*SUPPLIED MATERIAL*.
=== Begin Enclosure ===

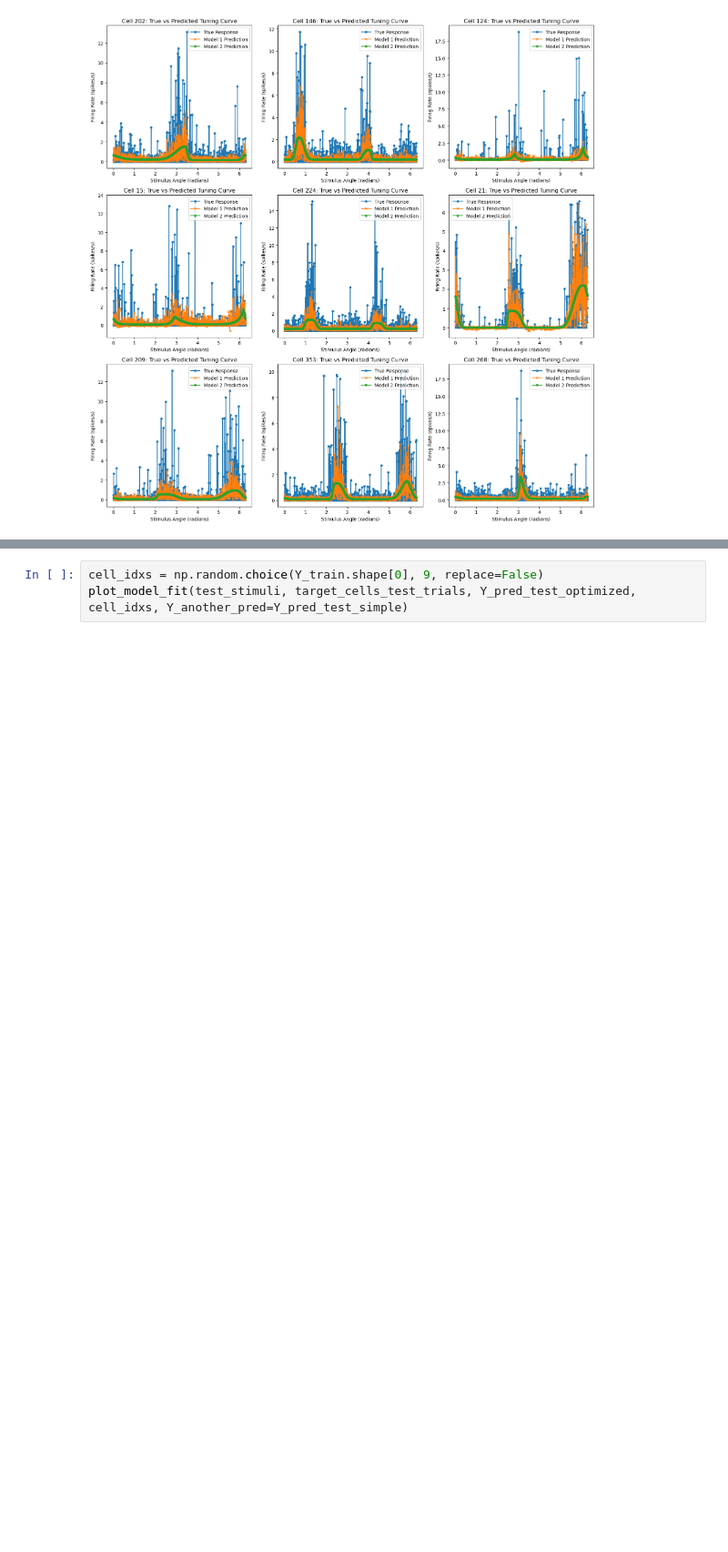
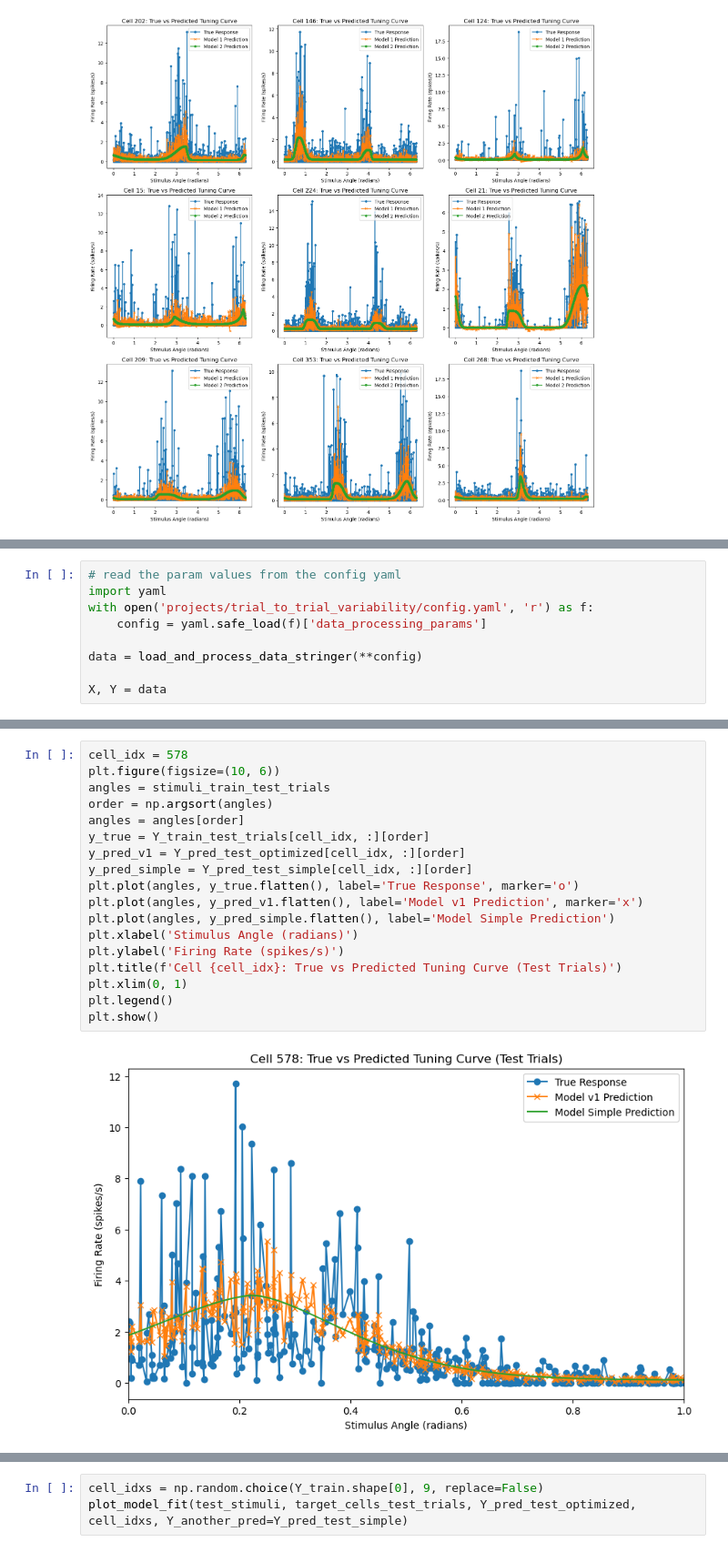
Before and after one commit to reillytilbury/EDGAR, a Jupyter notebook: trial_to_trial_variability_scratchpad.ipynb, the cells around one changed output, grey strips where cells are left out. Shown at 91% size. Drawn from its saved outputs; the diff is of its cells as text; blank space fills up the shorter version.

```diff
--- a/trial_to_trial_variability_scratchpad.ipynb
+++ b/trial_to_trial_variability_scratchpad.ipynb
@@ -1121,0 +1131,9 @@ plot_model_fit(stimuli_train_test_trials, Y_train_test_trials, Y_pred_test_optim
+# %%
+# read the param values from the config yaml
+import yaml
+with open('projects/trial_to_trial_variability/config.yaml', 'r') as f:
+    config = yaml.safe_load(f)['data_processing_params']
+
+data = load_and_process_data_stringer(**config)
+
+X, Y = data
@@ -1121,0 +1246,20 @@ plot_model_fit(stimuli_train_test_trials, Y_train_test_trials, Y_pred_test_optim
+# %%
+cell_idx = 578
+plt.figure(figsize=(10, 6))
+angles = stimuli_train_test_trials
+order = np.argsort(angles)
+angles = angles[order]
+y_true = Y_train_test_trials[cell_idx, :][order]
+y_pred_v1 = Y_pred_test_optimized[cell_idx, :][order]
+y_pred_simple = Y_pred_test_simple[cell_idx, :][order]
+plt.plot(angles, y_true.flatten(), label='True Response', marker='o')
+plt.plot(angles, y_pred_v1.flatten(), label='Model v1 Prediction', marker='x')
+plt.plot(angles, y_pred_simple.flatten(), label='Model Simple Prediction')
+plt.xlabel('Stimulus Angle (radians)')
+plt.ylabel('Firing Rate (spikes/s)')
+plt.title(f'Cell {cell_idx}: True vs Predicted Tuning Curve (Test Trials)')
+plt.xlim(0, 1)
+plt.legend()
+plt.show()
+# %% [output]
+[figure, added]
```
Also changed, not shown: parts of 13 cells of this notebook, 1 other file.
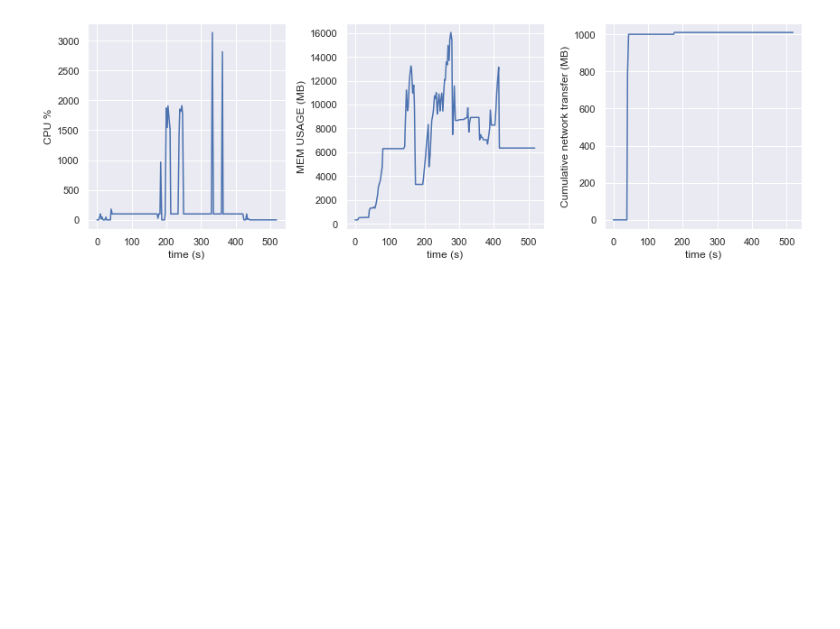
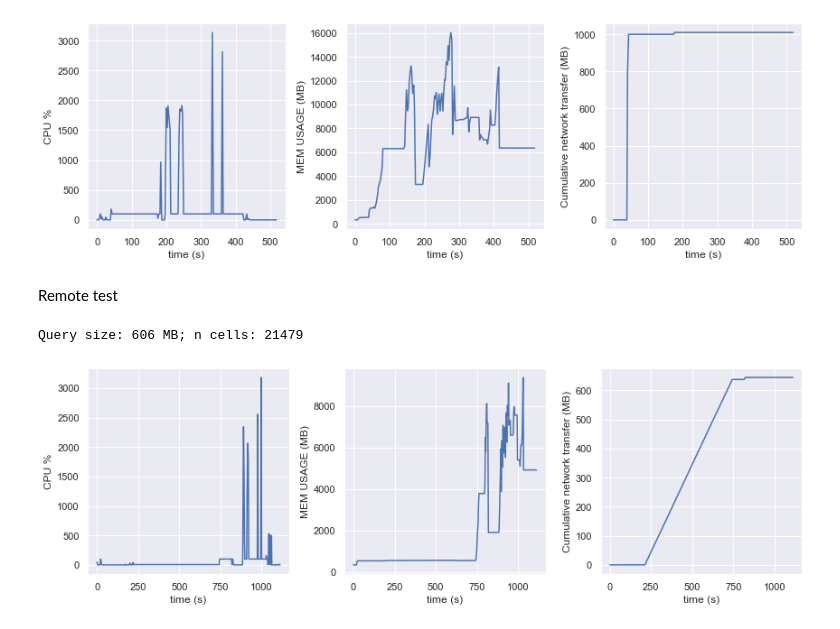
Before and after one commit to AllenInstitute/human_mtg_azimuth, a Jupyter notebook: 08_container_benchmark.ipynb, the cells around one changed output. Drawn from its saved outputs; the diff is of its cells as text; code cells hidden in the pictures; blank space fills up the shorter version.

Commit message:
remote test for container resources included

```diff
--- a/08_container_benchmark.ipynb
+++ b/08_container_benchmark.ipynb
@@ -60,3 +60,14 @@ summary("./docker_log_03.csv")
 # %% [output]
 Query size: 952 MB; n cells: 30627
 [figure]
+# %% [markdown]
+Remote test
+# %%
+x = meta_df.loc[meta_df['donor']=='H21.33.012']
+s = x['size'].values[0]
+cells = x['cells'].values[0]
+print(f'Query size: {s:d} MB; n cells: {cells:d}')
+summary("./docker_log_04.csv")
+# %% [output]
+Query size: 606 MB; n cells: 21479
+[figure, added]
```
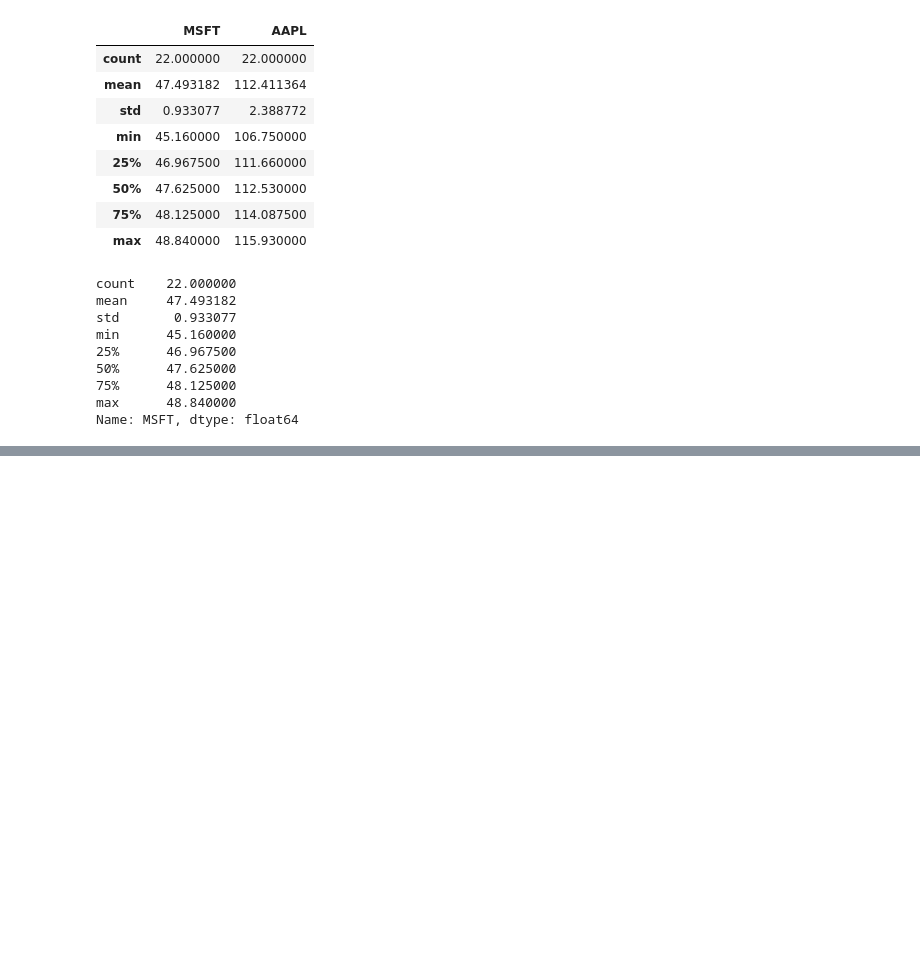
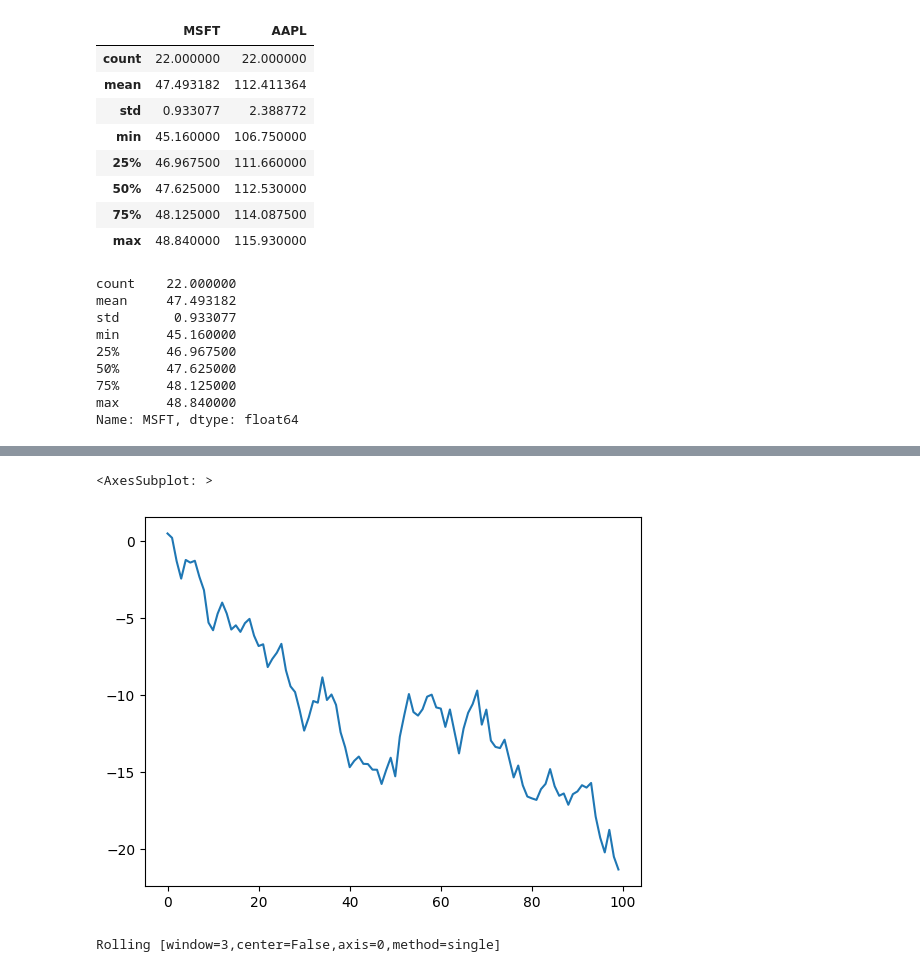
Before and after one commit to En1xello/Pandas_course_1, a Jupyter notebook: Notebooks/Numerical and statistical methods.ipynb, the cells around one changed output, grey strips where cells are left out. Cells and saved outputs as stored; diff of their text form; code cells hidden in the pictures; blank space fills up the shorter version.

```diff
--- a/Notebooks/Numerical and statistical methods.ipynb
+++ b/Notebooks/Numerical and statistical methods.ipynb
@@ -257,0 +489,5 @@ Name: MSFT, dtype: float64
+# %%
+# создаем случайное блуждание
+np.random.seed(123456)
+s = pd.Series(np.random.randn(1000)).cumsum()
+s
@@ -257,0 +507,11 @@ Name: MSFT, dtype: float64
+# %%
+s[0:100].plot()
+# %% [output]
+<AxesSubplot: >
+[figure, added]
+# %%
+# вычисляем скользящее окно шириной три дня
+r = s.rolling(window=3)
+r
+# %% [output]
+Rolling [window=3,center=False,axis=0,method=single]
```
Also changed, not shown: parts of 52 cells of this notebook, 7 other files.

=== End Enclosure ===

*EXERCISE DIRECTIONS*.
Aside from the pictures, repeat the listing exactly.

*SOLUTION BELOW*.
Before and after one commit to reillytilbury/EDGAR, a Jupyter notebook: trial_to_trial_variability_scratchpad.ipynb, the cells around one changed output, grey strips where cells are left out. Shown at 91% size. Drawn from its saved outputs; the diff is of its cells as text; blank space fills up the shorter version.

```diff
--- a/trial_to_trial_variability_scratchpad.ipynb
+++ b/trial_to_trial_variability_scratchpad.ipynb
@@ -1121,0 +1131,9 @@ plot_model_fit(stimuli_train_test_trials, Y_train_test_trials, Y_pred_test_optim
+# %%
+# read the param values from the config yaml
+import yaml
+with open('projects/trial_to_trial_variability/config.yaml', 'r') as f:
+    config = yaml.safe_load(f)['data_processing_params']
+
+data = load_and_process_data_stringer(**config)
+
+X, Y = data
@@ -1121,0 +1246,20 @@ plot_model_fit(stimuli_train_test_trials, Y_train_test_trials, Y_pred_test_optim
+# %%
+cell_idx = 578
+plt.figure(figsize=(10, 6))
+angles = stimuli_train_test_trials
+order = np.argsort(angles)
+angles = angles[order]
+y_true = Y_train_test_trials[cell_idx, :][order]
+y_pred_v1 = Y_pred_test_optimized[cell_idx, :][order]
+y_pred_simple = Y_pred_test_simple[cell_idx, :][order]
+plt.plot(angles, y_true.flatten(), label='True Response', marker='o')
+plt.plot(angles, y_pred_v1.flatten(), label='Model v1 Prediction', marker='x')
+plt.plot(angles, y_pred_simple.flatten(), label='Model Simple Prediction')
+plt.xlabel('Stimulus Angle (radians)')
+plt.ylabel('Firing Rate (spikes/s)')
+plt.title(f'Cell {cell_idx}: True vs Predicted Tuning Curve (Test Trials)')
+plt.xlim(0, 1)
+plt.legend()
+plt.show()
+# %% [output]
+[figure, added]
```
Also changed, not shown: parts of 13 cells of this notebook, 1 other file.
Before and after one commit to AllenInstitute/human_mtg_azimuth, a Jupyter notebook: 08_container_benchmark.ipynb, the cells around one changed output. Drawn from its saved outputs; the diff is of its cells as text; code cells hidden in the pictures; blank space fills up the shorter version.

Commit message:
remote test for container resources included

```diff
--- a/08_container_benchmark.ipynb
+++ b/08_container_benchmark.ipynb
@@ -60,3 +60,14 @@ summary("./docker_log_03.csv")
 # %% [output]
 Query size: 952 MB; n cells: 30627
 [figure]
+# %% [markdown]
+Remote test
+# %%
+x = meta_df.loc[meta_df['donor']=='H21.33.012']
+s = x['size'].values[0]
+cells = x['cells'].values[0]
+print(f'Query size: {s:d} MB; n cells: {cells:d}')
+summary("./docker_log_04.csv")
+# %% [output]
+Query size: 606 MB; n cells: 21479
+[figure, added]
```
Before and after one commit to En1xello/Pandas_course_1, a Jupyter notebook: Notebooks/Numerical and statistical methods.ipynb, the cells around one changed output, grey strips where cells are left out. Cells and saved outputs as stored; diff of their text form; code cells hidden in the pictures; blank space fills up the shorter version.

```diff
--- a/Notebooks/Numerical and statistical methods.ipynb
+++ b/Notebooks/Numerical and statistical methods.ipynb
@@ -257,0 +489,5 @@ Name: MSFT, dtype: float64
+# %%
+# создаем случайное блуждание
+np.random.seed(123456)
+s = pd.Series(np.random.randn(1000)).cumsum()
+s
@@ -257,0 +507,11 @@ Name: MSFT, dtype: float64
+# %%
+s[0:100].plot()
+# %% [output]
+<AxesSubplot: >
+[figure, added]
+# %%
+# вычисляем скользящее окно шириной три дня
+r = s.rolling(window=3)
+r
+# %% [output]
+Rolling [window=3,center=False,axis=0,method=single]
```
Also changed, not shown: parts of 52 cells of this notebook, 7 other files.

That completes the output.